An Irish kaleidoscope is how literary historian McCormack (Ascendancy and Tradition in Anglo-Irish Literary History from 1789 to 1939, 1985) describes this volume on Anglophone Irish culture since 1450. The alphabetical entries, which range from Abbey Theatre to the balladeer Zozimus, vary in length from a brief paragraph to several pages. The work focuses on the arts but contains entries on other cultural matters such as abortion, divorce, education, and religion. The volume, the editor notes, is intended to entertain as well as inform, so entries contain opinion as well as fact. Since collective headings are often used, the same subject turns up in various citations, making the index essential, especially because there are no cross references. Some headings seem odd, such as Fiction to 1830; no reason is given for this date limitation, and there are no other entries on fiction. In addition, some entries highlighting the current state of their subjects may soon become dated. Nonetheless, this resource provides valuable insights into Irish culture. Recommended for academic and larger public libraries.Denise J. Stankovics, Rockville P.L., Vernon, CT
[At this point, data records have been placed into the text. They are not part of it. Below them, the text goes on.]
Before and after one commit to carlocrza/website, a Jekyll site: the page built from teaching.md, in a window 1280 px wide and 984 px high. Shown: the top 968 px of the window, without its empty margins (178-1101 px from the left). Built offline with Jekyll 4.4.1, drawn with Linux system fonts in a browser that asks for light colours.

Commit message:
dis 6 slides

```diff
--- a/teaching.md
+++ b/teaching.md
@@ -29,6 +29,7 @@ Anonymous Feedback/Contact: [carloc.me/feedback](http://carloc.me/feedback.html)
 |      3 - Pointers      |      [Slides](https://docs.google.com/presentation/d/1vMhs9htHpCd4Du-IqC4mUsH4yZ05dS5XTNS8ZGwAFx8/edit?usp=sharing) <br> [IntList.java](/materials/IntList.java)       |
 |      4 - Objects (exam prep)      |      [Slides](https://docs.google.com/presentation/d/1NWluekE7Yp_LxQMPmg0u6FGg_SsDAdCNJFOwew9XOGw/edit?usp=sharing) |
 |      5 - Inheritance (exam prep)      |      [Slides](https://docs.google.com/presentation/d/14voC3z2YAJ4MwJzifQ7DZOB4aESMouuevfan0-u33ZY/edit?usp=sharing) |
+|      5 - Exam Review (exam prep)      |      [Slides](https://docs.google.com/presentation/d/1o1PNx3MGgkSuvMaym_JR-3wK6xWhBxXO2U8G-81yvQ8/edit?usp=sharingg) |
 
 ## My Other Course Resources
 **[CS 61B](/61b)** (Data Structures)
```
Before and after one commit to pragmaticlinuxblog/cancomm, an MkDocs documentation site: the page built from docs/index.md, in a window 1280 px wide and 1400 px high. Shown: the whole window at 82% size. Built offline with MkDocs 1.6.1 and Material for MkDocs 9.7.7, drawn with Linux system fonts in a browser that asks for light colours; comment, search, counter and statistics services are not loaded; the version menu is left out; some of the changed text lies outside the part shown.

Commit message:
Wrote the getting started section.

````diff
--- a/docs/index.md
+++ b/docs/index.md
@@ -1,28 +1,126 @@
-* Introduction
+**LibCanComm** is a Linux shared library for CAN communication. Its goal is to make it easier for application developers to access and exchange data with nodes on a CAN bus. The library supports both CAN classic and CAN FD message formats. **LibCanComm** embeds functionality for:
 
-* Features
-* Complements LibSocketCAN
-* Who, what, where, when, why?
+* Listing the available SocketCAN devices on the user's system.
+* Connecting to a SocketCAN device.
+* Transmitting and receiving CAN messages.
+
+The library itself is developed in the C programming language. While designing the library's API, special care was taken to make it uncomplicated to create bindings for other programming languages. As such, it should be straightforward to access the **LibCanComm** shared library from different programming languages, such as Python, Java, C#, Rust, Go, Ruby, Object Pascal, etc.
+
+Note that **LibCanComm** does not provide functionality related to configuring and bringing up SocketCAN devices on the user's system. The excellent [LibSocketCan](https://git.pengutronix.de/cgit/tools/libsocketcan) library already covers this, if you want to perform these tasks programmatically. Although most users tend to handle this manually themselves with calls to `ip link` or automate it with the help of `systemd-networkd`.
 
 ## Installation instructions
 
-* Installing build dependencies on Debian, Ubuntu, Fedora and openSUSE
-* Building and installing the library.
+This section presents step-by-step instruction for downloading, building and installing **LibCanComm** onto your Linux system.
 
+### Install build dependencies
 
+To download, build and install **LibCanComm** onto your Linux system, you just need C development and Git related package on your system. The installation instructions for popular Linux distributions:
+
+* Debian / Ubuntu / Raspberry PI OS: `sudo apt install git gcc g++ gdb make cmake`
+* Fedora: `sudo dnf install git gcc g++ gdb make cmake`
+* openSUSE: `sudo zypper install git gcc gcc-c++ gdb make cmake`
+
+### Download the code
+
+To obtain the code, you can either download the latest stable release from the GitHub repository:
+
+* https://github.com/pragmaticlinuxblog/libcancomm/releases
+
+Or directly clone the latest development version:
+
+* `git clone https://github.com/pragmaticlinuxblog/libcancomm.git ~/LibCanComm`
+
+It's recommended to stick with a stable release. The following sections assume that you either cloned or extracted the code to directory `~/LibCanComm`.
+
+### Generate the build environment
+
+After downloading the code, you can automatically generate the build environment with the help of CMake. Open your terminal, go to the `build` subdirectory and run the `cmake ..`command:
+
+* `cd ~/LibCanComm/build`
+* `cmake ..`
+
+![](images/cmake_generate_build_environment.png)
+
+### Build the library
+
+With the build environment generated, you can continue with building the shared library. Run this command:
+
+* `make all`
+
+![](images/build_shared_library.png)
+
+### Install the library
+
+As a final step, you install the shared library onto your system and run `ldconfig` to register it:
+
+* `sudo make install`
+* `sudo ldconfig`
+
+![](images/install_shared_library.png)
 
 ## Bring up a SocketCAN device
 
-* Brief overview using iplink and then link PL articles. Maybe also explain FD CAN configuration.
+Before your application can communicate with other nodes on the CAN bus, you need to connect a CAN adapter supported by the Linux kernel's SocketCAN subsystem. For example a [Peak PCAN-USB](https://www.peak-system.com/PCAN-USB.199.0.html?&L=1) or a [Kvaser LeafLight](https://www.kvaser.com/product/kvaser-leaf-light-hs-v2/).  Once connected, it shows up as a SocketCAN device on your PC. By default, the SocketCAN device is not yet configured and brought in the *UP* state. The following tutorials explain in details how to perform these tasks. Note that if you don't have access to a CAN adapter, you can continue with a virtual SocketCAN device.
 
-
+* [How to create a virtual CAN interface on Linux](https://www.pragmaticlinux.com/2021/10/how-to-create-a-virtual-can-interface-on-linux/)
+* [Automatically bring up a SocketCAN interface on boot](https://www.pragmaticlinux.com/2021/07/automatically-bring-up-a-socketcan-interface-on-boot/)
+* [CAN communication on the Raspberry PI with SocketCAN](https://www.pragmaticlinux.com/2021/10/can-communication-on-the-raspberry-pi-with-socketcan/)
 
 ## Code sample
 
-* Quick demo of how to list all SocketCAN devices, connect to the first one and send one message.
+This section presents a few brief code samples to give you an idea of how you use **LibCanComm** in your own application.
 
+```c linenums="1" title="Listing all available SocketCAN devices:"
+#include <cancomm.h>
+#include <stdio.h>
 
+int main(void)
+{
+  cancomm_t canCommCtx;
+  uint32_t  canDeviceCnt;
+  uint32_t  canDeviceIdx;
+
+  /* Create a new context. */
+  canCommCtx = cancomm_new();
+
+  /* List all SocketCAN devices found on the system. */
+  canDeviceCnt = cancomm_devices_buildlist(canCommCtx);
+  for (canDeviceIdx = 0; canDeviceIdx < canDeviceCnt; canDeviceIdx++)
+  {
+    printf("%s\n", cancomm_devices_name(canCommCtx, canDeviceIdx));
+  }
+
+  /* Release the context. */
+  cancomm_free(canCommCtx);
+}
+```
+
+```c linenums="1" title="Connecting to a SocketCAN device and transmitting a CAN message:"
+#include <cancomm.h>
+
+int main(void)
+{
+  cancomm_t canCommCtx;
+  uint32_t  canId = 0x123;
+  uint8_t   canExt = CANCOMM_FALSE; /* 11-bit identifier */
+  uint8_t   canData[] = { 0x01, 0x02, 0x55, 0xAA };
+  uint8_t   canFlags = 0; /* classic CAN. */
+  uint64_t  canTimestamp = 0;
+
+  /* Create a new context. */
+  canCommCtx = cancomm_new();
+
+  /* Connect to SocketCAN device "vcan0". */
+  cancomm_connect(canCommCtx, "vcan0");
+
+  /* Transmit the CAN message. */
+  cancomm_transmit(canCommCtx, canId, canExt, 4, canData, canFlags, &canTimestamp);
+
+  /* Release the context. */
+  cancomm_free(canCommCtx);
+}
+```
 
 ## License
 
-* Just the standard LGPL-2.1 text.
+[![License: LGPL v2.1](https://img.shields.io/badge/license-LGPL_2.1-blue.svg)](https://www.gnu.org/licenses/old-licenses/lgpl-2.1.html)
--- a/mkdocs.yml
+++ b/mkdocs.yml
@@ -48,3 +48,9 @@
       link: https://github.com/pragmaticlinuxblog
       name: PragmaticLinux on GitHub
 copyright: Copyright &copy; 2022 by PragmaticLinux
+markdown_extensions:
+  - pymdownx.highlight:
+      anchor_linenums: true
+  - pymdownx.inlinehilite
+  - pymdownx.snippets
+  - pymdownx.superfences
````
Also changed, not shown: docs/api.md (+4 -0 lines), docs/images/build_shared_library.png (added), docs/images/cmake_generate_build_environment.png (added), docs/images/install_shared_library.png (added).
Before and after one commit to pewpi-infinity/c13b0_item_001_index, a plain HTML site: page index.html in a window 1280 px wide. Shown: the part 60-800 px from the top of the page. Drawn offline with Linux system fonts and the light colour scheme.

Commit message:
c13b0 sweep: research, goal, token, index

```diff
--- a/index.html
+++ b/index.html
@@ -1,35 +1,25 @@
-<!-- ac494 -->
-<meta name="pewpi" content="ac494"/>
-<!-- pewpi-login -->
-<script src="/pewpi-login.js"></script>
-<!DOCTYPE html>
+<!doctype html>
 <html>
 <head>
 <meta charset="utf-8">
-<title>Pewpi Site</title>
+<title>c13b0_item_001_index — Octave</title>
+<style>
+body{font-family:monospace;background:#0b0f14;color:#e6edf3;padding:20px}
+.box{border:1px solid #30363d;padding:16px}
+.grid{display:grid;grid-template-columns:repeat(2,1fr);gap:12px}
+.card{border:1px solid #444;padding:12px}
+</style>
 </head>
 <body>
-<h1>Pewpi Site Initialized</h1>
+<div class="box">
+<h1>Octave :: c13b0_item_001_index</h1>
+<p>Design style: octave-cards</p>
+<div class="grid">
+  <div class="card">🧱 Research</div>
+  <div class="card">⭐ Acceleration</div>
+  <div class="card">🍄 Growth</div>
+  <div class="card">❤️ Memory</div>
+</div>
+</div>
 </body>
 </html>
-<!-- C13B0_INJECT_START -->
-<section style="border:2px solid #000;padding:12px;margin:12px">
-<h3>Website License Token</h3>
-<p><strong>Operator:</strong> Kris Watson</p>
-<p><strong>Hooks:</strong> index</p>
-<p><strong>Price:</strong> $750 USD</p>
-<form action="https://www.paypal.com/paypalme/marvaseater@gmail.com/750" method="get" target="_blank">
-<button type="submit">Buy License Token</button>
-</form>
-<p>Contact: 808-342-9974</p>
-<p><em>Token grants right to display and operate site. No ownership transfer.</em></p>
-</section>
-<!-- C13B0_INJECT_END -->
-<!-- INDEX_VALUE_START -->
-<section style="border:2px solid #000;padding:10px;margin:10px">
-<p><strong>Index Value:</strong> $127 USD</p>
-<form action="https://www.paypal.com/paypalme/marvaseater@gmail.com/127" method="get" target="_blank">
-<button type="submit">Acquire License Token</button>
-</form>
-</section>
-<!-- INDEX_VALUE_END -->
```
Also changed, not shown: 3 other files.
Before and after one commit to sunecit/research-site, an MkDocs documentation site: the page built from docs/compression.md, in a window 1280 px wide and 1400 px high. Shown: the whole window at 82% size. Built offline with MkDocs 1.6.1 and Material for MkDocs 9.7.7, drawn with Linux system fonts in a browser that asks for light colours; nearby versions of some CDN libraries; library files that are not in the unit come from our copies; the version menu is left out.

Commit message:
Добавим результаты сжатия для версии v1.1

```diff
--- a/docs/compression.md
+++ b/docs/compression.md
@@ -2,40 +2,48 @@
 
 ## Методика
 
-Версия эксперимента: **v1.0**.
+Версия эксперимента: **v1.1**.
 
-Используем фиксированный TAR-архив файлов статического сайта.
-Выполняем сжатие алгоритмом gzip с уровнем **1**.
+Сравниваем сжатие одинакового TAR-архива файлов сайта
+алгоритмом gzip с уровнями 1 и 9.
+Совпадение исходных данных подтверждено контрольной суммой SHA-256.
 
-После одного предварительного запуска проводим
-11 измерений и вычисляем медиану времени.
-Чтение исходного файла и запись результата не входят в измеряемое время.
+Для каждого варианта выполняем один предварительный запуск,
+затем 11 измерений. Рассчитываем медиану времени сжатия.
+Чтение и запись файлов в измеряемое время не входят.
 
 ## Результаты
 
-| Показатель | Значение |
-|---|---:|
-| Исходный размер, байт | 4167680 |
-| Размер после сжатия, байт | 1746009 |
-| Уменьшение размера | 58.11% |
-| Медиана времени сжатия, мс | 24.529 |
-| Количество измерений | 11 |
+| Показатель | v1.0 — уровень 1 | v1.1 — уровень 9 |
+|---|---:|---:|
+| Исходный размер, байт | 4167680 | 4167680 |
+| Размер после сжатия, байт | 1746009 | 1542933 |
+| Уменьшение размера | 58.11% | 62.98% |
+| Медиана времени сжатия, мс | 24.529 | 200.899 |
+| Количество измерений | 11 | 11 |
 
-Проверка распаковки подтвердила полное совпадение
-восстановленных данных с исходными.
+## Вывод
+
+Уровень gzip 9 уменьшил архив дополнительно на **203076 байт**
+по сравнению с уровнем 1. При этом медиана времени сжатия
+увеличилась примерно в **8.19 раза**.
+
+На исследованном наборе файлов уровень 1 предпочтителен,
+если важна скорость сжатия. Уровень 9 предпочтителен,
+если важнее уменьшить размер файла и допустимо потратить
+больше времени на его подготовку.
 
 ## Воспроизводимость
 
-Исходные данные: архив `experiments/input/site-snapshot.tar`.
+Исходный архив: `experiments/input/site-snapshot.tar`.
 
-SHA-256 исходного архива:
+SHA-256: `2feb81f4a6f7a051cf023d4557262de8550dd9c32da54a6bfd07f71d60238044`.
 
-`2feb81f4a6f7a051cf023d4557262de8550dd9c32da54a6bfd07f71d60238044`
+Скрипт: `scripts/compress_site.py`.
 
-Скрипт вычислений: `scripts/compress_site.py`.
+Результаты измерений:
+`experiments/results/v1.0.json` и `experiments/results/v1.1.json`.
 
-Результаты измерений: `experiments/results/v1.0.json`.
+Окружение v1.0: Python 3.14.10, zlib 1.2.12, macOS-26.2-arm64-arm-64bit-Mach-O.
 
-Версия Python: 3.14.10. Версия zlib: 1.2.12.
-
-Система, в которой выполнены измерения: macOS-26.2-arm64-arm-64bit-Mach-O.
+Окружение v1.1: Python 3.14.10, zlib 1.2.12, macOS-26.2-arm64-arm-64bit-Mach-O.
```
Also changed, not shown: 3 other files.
The book shows not just that aspects of human experience everywhere have influenced Ireland but also that Irish people have influenced aspects of life not normally associated with that country...it is indispensibly practical, accessible and a source of limitless eclectic pleasure.
From The Times Literary Supplement.